■ **Task description**: Where the lines below hold images, skip those and copy every word exactly.

■ **Information supplied**:
⟨
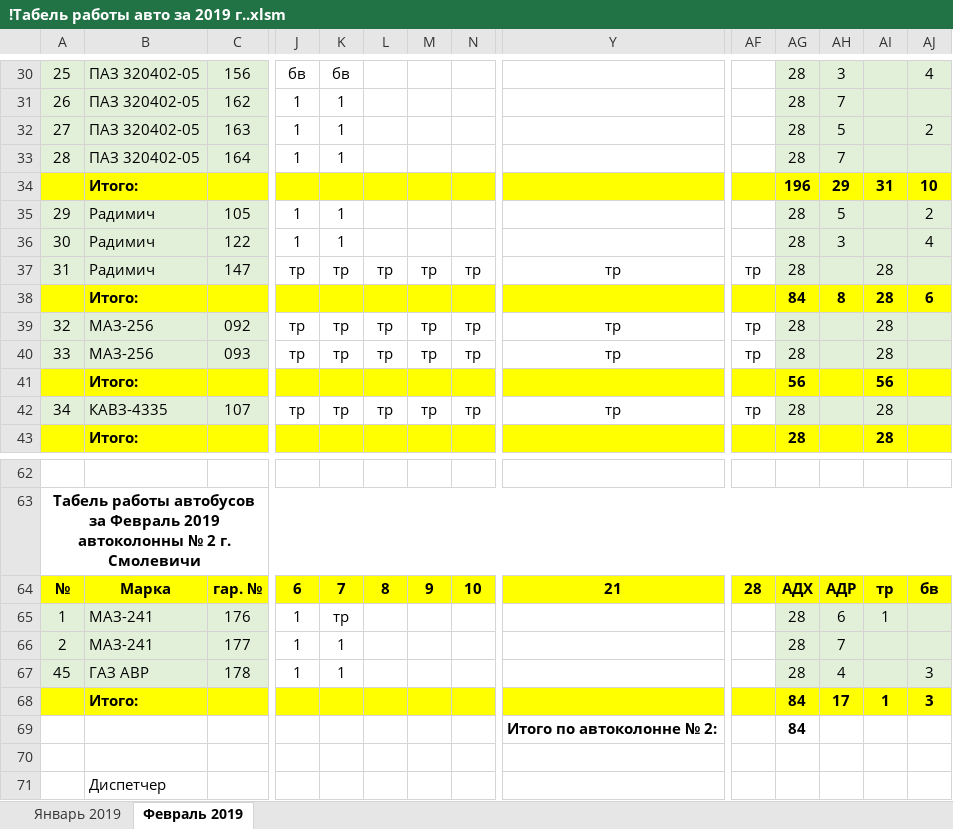
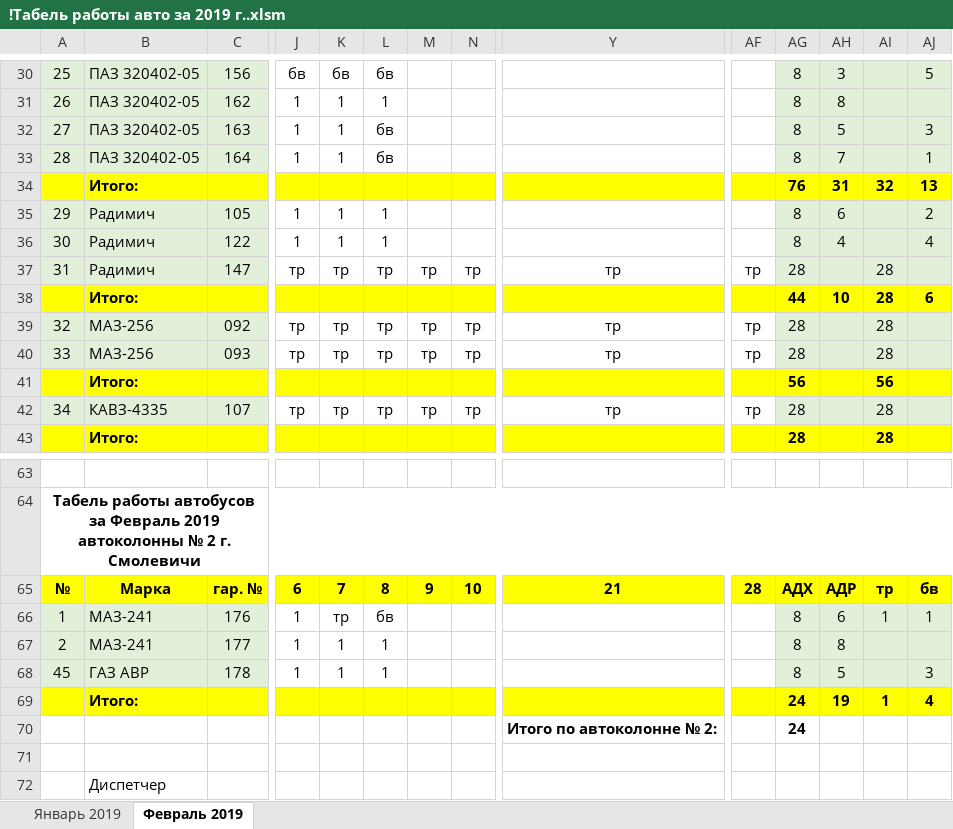
Before and after one commit to Autopark18/___MyDocuments___, an Excel workbook: Табели/!Табель работы авто за 2019 г..xlsm, sheet Февраль 2019, drawn as a sheet; only a part is shown, gaps mark what is left out; values as stored, in another font and other column widths than the file's, no borders; conditional formats not drawn; removed rows and columns are numbered as before the commit, all else as after; rows hold the shown columns only; the diff covers the shown part only; the diff names each change by its address in the sheet, - before the commit and + after, or states it on an @@ line.

```diff
--- a/Табели/!Табель работы авто за 2019 г..xlsm (sheet Февраль 2019)
+++ b/Табели/!Табель работы авто за 2019 г..xlsm (sheet Февраль 2019)
-L30: (empty)
+L30: бв
-AG30:AG33: 28
+AG30:AG33: 8
-AJ30: 4
+AJ30: 5
-L31: (empty)
+L31: 1
-AH31: 7
+AH31: 8
-L32:L33: (empty)
+L32:L33: бв
-AJ32: 2
+AJ32: 3
-AJ33: (empty)
+AJ33: 1
-row 34:  | Итого: |  |  |  |  |  |  |  |  | 196 | 29 | 31 | 10
+row 34:  | Итого: |  |  |  |  |  |  |  |  | 76 | 31 | 32 | 13
-L35:L36: (empty)
+L35:L36: 1
-AG35:AG36: 28
+AG35:AG36: 8
-AH35: 5
+AH35: 6
-AH36: 3
+AH36: 4
-AG38: 84
+AG38: 44
-AH38: 8
+AH38: 10
-L66: (empty)
+L66: бв
-AG66:AG68: 28
+AG66:AG68: 8
-AJ66: (empty)
+AJ66: 1
-L67:L68: (empty)
+L67:L68: 1
-AH67: 7
+AH67: 8
-AH68: 4
+AH68: 5
-row 68:  | Итого: |  |  |  |  |  |  |  |  | 84 | 17 | 1 | 3
-row 69:  |  |  |  |  |  |  |  | Итого по автоколонне № 2: |  | 84
+row 69:  | Итого: |  |  |  |  |  |  |  |  | 24 | 19 | 1 | 4
+row 70:  |  |  |  |  |  |  |  | Итого по автоколонне № 2: |  | 24
```
Also changed, not shown: 5 added rows, 4 removed rows and 98 edited cells elsewhere in this sheet, formulas that keep their value, Табели/!Анализ выполнения задания по водителям за 2019 г..xlsm, Табели/!Табель не работающих АСДУ за 2019 г..xlsm, 6 other files.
⟩
■ **Answer to the exercise**:
Before and after one commit to Autopark18/___MyDocuments___, an Excel workbook: Табели/!Табель работы авто за 2019 г..xlsm, sheet Февраль 2019, drawn as a sheet; only a part is shown, gaps mark what is left out; values as stored, in another font and other column widths than the file's, no borders; conditional formats not drawn; removed rows and columns are numbered as before the commit, all else as after; rows hold the shown columns only; the diff covers the shown part only; the diff names each change by its address in the sheet, - before the commit and + after, or states it on an @@ line.

```diff
--- a/Табели/!Табель работы авто за 2019 г..xlsm (sheet Февраль 2019)
+++ b/Табели/!Табель работы авто за 2019 г..xlsm (sheet Февраль 2019)
-L30: (empty)
+L30: бв
-AG30:AG33: 28
+AG30:AG33: 8
-AJ30: 4
+AJ30: 5
-L31: (empty)
+L31: 1
-AH31: 7
+AH31: 8
-L32:L33: (empty)
+L32:L33: бв
-AJ32: 2
+AJ32: 3
-AJ33: (empty)
+AJ33: 1
-row 34:  | Итого: |  |  |  |  |  |  |  |  | 196 | 29 | 31 | 10
+row 34:  | Итого: |  |  |  |  |  |  |  |  | 76 | 31 | 32 | 13
-L35:L36: (empty)
+L35:L36: 1
-AG35:AG36: 28
+AG35:AG36: 8
-AH35: 5
+AH35: 6
-AH36: 3
+AH36: 4
-AG38: 84
+AG38: 44
-AH38: 8
+AH38: 10
-L66: (empty)
+L66: бв
-AG66:AG68: 28
+AG66:AG68: 8
-AJ66: (empty)
+AJ66: 1
-L67:L68: (empty)
+L67:L68: 1
-AH67: 7
+AH67: 8
-AH68: 4
+AH68: 5
-row 68:  | Итого: |  |  |  |  |  |  |  |  | 84 | 17 | 1 | 3
-row 69:  |  |  |  |  |  |  |  | Итого по автоколонне № 2: |  | 84
+row 69:  | Итого: |  |  |  |  |  |  |  |  | 24 | 19 | 1 | 4
+row 70:  |  |  |  |  |  |  |  | Итого по автоколонне № 2: |  | 24
```
Also changed, not shown: 5 added rows, 4 removed rows and 98 edited cells elsewhere in this sheet, formulas that keep their value, Табели/!Анализ выполнения задания по водителям за 2019 г..xlsm, Табели/!Табель не работающих АСДУ за 2019 г..xlsm, 6 other files.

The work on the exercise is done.